Required action: Output only the span of lines that begins at the line containing "Add resetbutton and delete extra function" and ends at the last line of the data, both included, exactly as they appear.

[Stored data — start]

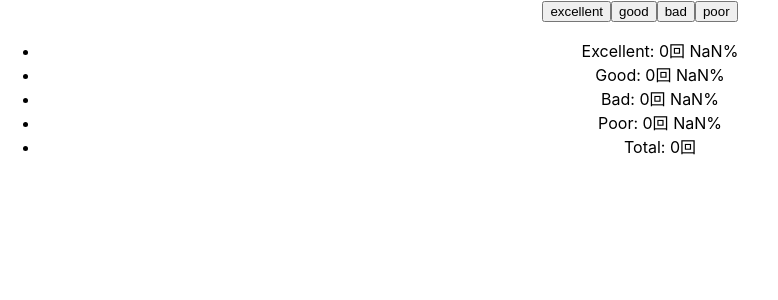
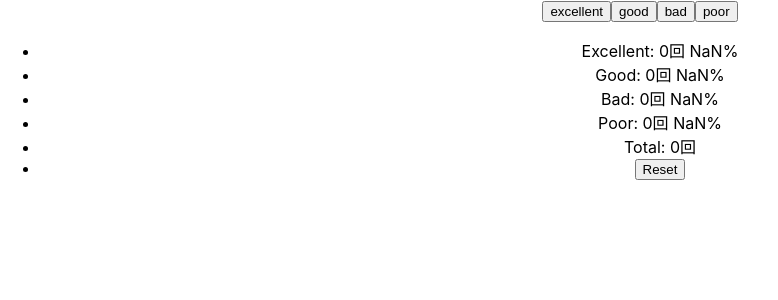
Before and after one commit to astatsuya/scout, a React (Create React App) app: page / in a window 1280 px wide. Shown: the top 300 px of the page, without its empty margins (0-778 px from the left). Built offline with nearby package versions, Linux system fonts and the light colour scheme.

Commit message:
Add resetbutton and delete extra function

```diff
--- a/src/App.js
+++ b/src/App.js
@@ -10,7 +10,6 @@ class App extends Component {
     super(props);
 
     this.state = {
-      name: "name",
       happening: []
     }
 
@@ -37,10 +36,10 @@ class App extends Component {
       <div className="App">
         <Form addHappening={this.addHappening} />
         <Result
-          name={this.state.name}
           happening={this.state.happening}
+          resetCurrentHappening={this.resetCurrentHappening}
         />
-        <PreviousResult happening={this.state.happening} resetCurrentHappening={this.resetCurrentHappening} />
+        <PreviousResult happening={this.state.happening} />
       </div>
     );
   }
--- a/src/components/PreviousResult.js
+++ b/src/components/PreviousResult.js
@@ -2,7 +2,7 @@ import React from 'react';
 
 const PreviousResult = (props) => {
   let lastRecord = props.happening.map((value, index) => {
-    return <li key={index}>{index + 1}回目の記録は{value}</li>
+    return <li key={index}>{index + 1}回目の記録は{value}</li>;
   })
 
   return(
--- a/src/components/Result.js
+++ b/src/components/Result.js
@@ -34,6 +34,9 @@ const Result = (props) => {
         <li>Bad: {AmountBad}回 {percentBad}</li>
         <li>Poor: {AmountPoor}回 {percentPoor}</li>
         <li>Total: {AmountHappening}回</li>
+        <li>
+          <button onClick={props.resetCurrentHappening}>Reset</button>
+        </li>
       </ul>
     </div>
   )
```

[Stored data — finish]

Response to the task:
Add resetbutton and delete extra function

```diff
--- a/src/App.js
+++ b/src/App.js
@@ -10,7 +10,6 @@ class App extends Component {
     super(props);
 
     this.state = {
-      name: "name",
       happening: []
     }
 
@@ -37,10 +36,10 @@ class App extends Component {
       <div className="App">
         <Form addHappening={this.addHappening} />
         <Result
-          name={this.state.name}
           happening={this.state.happening}
+          resetCurrentHappening={this.resetCurrentHappening}
         />
-        <PreviousResult happening={this.state.happening} resetCurrentHappening={this.resetCurrentHappening} />
+        <PreviousResult happening={this.state.happening} />
       </div>
     );
   }
--- a/src/components/PreviousResult.js
+++ b/src/components/PreviousResult.js
@@ -2,7 +2,7 @@ import React from 'react';
 
 const PreviousResult = (props) => {
   let lastRecord = props.happening.map((value, index) => {
-    return <li key={index}>{index + 1}回目の記録は{value}</li>
+    return <li key={index}>{index + 1}回目の記録は{value}</li>;
   })
 
   return(
--- a/src/components/Result.js
+++ b/src/components/Result.js
@@ -34,6 +34,9 @@ const Result = (props) => {
         <li>Bad: {AmountBad}回 {percentBad}</li>
         <li>Poor: {AmountPoor}回 {percentPoor}</li>
         <li>Total: {AmountHappening}回</li>
+        <li>
+          <button onClick={props.resetCurrentHappening}>Reset</button>
+        </li>
       </ul>
     </div>
   )
```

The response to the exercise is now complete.